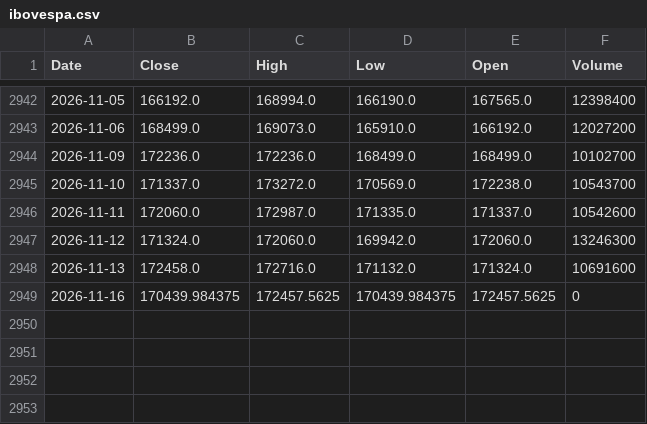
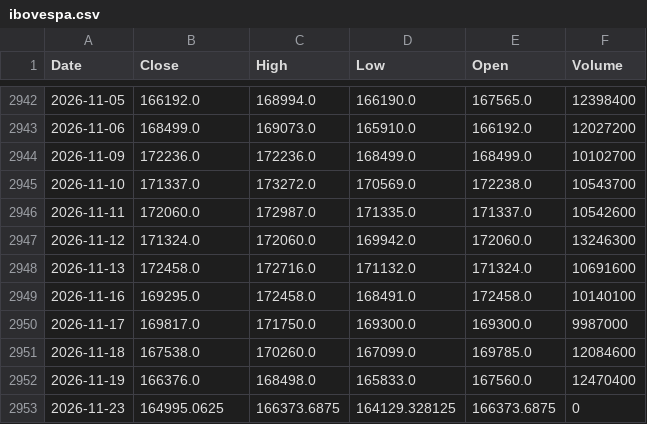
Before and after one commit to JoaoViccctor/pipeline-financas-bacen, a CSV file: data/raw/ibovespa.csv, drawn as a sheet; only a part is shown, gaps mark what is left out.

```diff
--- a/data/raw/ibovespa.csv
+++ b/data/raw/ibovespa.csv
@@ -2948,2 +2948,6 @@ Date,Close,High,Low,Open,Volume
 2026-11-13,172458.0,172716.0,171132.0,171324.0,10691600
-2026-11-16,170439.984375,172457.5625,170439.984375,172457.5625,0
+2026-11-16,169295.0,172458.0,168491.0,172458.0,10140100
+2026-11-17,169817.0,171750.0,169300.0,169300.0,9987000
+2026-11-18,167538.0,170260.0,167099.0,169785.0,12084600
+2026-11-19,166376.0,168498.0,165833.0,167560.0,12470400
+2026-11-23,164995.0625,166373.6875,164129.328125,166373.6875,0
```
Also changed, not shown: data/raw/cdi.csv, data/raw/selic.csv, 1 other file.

==

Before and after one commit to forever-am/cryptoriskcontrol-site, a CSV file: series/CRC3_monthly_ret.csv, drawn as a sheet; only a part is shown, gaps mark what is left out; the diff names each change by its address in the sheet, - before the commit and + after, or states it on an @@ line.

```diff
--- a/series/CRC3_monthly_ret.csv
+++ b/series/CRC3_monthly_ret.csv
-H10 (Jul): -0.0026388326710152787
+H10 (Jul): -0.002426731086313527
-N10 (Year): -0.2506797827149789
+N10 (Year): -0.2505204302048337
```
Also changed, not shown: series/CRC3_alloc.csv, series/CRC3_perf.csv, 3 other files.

→ **Instructions to follow**: Read the entries and pick out all lines that include the word "changed".

→ **Answer space**:
Also changed, not shown: data/raw/cdi.csv, data/raw/selic.csv, 1 other file.
Also changed, not shown: series/CRC3_alloc.csv, series/CRC3_perf.csv, 3 other files.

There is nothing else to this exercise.